Tobes greeted me as though I was a member of the family she hadn’t seen for a while and gave me a great big motherly hug. She told me to sit down while she brewed the tea and as she handed me a mug Harry came in and also gave me a friendly greeting.
We ate with Harry and Tobes that first night and then, tired from the drive, I retired to my bed in the caravan which Lawrence and I would be sharing for the tour.
When I woke the following morning at about 7.30 I had to think first as to where I was. My bed was at the dining end of the caravan and the table dropped down between the two seats to form a double bed. The cupboard door folded out to create a partition.
The other end was a sort of U-shaped seating area (a bit more squared off) and a part similar to the table slotted in to create another double bed.
Over the next few months those remained as beds for the tour and it gave Lawrence and myself our privacy.
After breakfast that first day I was shown around the set store and the workshop and soon realised how efficiently organised everything was.
There were three main sets which were about ten feet wide, but folded down for easy storage on the truck.
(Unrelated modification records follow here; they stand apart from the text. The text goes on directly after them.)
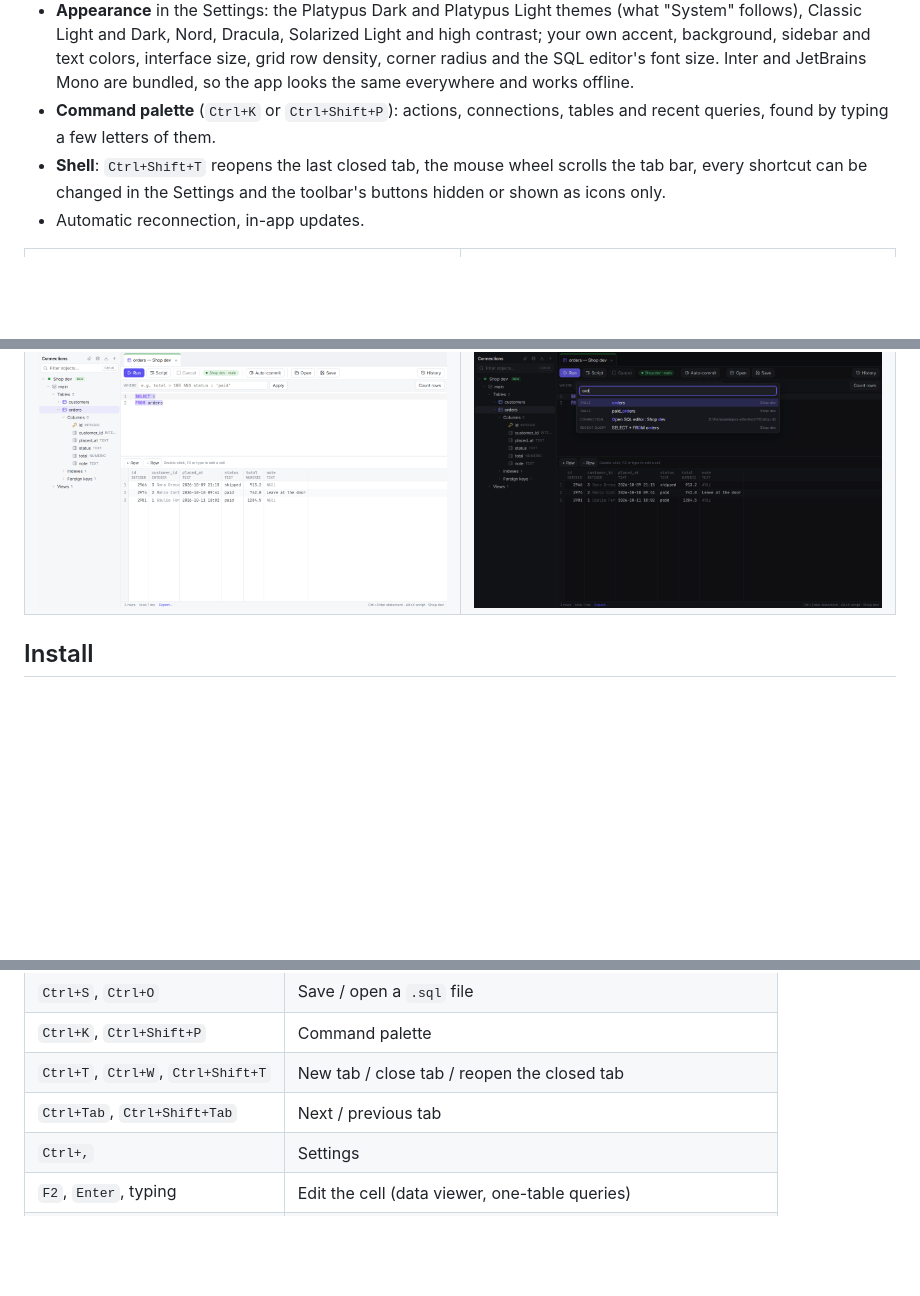
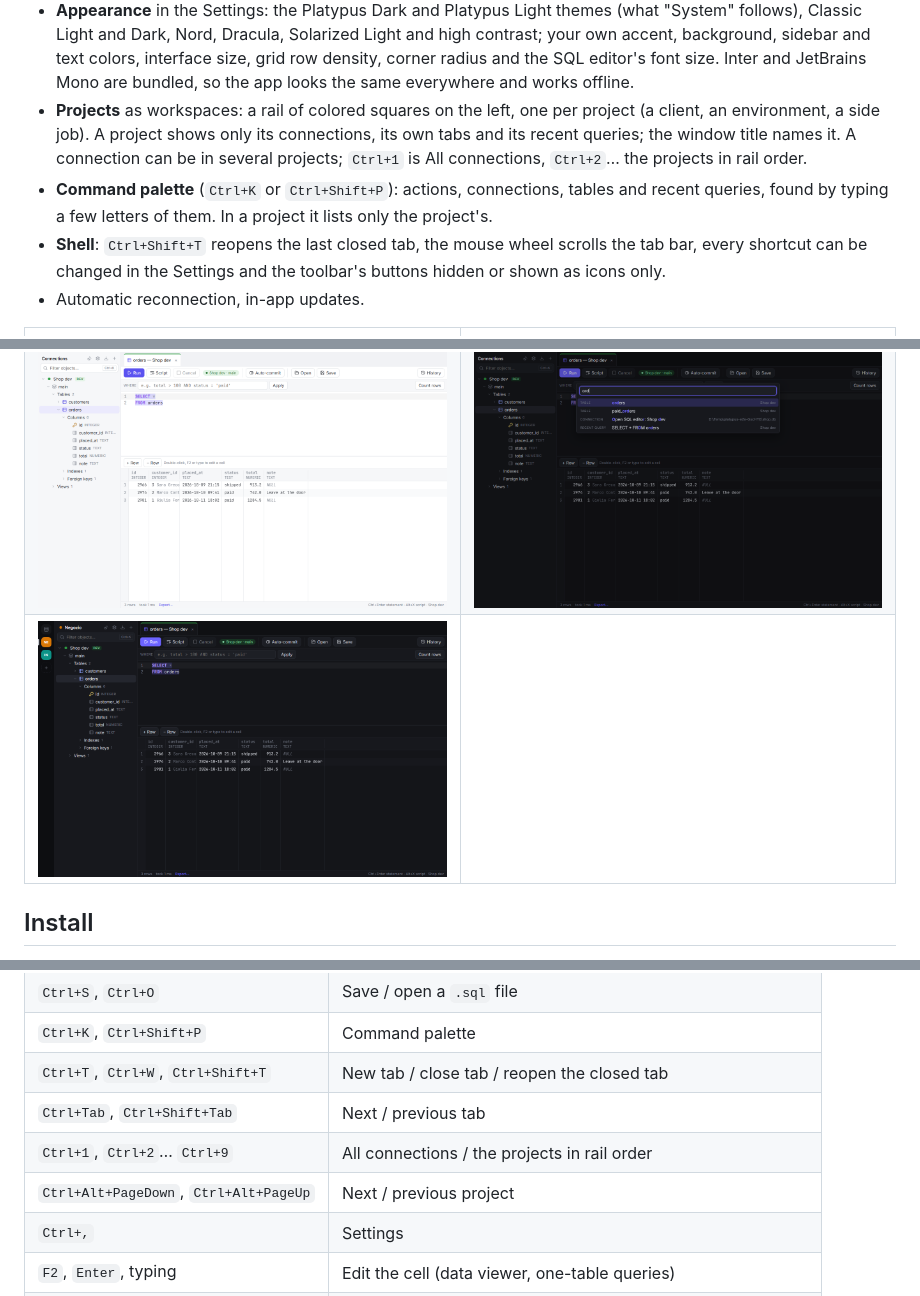
Before and after one commit to platypus-labs/platypus-db, a Markdown page: README.md, 3 parts joined by grey strips. Rendered like a GitHub page; pictures changed too: docs/screenshots/projects.png (added); blank space fills up the shorter version.

Commit message:
docs: projects in the README, the roadmap and the developer guide

```diff
--- a/README.md
+++ b/README.md
@@ -57,8 +57,12 @@ scrolls through millions of rows.
   contrast; your own accent, background, sidebar and text colors, interface size, grid row
   density, corner radius and the SQL editor's font size. Inter and JetBrains Mono are
   bundled, so the app looks the same everywhere and works offline.
+- **Projects** as workspaces: a rail of colored squares on the left, one per project
+  (a client, an environment, a side job). A project shows only its connections, its own tabs
+  and its recent queries; the window title names it. A connection can be in several
+  projects; `Ctrl+1` is All connections, `Ctrl+2`… the projects in rail order.
 - **Command palette** (`Ctrl+K` or `Ctrl+Shift+P`): actions, connections, tables and recent
-  queries, found by typing a few letters of them.
+  queries, found by typing a few letters of them. In a project it lists only the project's.
 - **Shell**: `Ctrl+Shift+T` reopens the last closed tab, the mouse wheel scrolls the tab bar,
   every shortcut can be changed in the Settings and the toolbar's buttons hidden or shown as
   icons only.
@@ -68,6 +72,7 @@ scrolls through millions of rows.
 |---|---|
 | ![Autocomplete](docs/screenshots/autocomplete.png) | ![Transactions](docs/screenshots/transaction.png) |
 | ![Platypus Light](docs/screenshots/light-theme.png) | ![Command palette](docs/screenshots/palette.png) |
+| ![Projects](docs/screenshots/projects.png) | |
 
 ## Install
 
@@ -96,6 +101,8 @@ Windows, `.dmg` for macOS, `.AppImage`/`.deb`/`.rpm` for Linux. The app updates
 | `Ctrl+K`, `Ctrl+Shift+P` | Command palette |
 | `Ctrl+T`, `Ctrl+W`, `Ctrl+Shift+T` | New tab / close tab / reopen the closed tab |
 | `Ctrl+Tab`, `Ctrl+Shift+Tab` | Next / previous tab |
+| `Ctrl+1`, `Ctrl+2`… `Ctrl+9` | All connections / the projects in rail order |
+| `Ctrl+Alt+PageDown`, `Ctrl+Alt+PageUp` | Next / previous project |
 | `Ctrl+,` | Settings |
 | `F2`, `Enter`, typing | Edit the cell (data viewer, one-table queries) |
 | `Insert`, `Ctrl+D`, `Delete` | Add, duplicate, delete rows |
```
Also changed, not shown: docs/EXTENDING.md (+34 -2 lines), docs/ROADMAP.md (+5 -3 lines), 1 other file.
I know there was a kitchen scene because Sooty baked a pie and I had to make sure the “dough” was ready in place.
Then there was the finale set which was a water garden in which Sooty produced a water fountain from his wand, Sweep’s head, Harry’s finger if I remember rightly, and various other props on the set including a potted plant.
Again this was an unseen role for me as I kept my head down behind the set, made sure the water tank was full, and ensured there was the right water pressure when Sooty “magically” switched the fountain to the other objects.
I think the other big set was a Haunted House. This sequence did not involve me as much as the water feature and I had my role as soundman to keep me occupied (same as with the kitchen scene).
In the fourth Sooty sequence we had a set which consisted of black drapes and a low piece of set at the front, cut to look like rocks or waves and painted in bright colours.
The colours were really bright because they were fluorescent and the whole scene was done with UV lighting. It was an Arabian nights setting and included the magical appearance of a genie.
The genie was controlled by the guest on the Sooty Show Tour, an escapologist called Howard (I don’t remember his surname) who joined us to rehearse his UV role a day or so before the first performance.
I went on a steep learning curve during the fortnight we were at Child Okeford and my first lesson involved providing Sweep’s voice.
Lawrence operated Sweep during the tour and required an “instrument” called a swazzle to make sure he got the right note for Sweep’s squeaks. If you listen you will realise it is like the Clangers and you can actually make out what was being said.
I used to make 20 swazzles a day at the beginning because each one had to be at exactly the right pitch and Lawrence would try them out. The ones that failed to pass the test were junked. Later in the tour I could make a few swazzles at the beginning of each week and one would last the week.
Each day was busy, preparing the sets; making sure all the lighting rigs worked; that the sound system was functioning properly; all the stage drapes were clean and folded neatly for storage on the Sooty van.
That was something else we practised during that fortnight – loading and unloading the van. Everything had to be placed in exactly the right position so that unloading was easier for ensuring the right things went in first.
I’ll give you an idea of how full that van was at a later date and you might be surprised about what we got into it.
I know at the end of the first day I was more worn out than I had been at any time in my journalistic career.
When we knocked off for the day Lawrence and I went to the nearby pub for a well-earned drink or two.
It was a fascinating little pub, really just the front room of a cottage. The serving hatch was in the back wall and the place was run by a little old lady who looked as though she had been there since the year Dot.
There were seats in the tap room with tables and there were benches outside as well to take advantage of the last of the summer weather.
One thing I did find out was that at 10pm the old lady went to bed and trusted regulars to draw their own pints, leave the correct money and turn everything off and lock the door when they left.
As far as I am aware nobody took advantage of this honesty system.
That’s village life for you.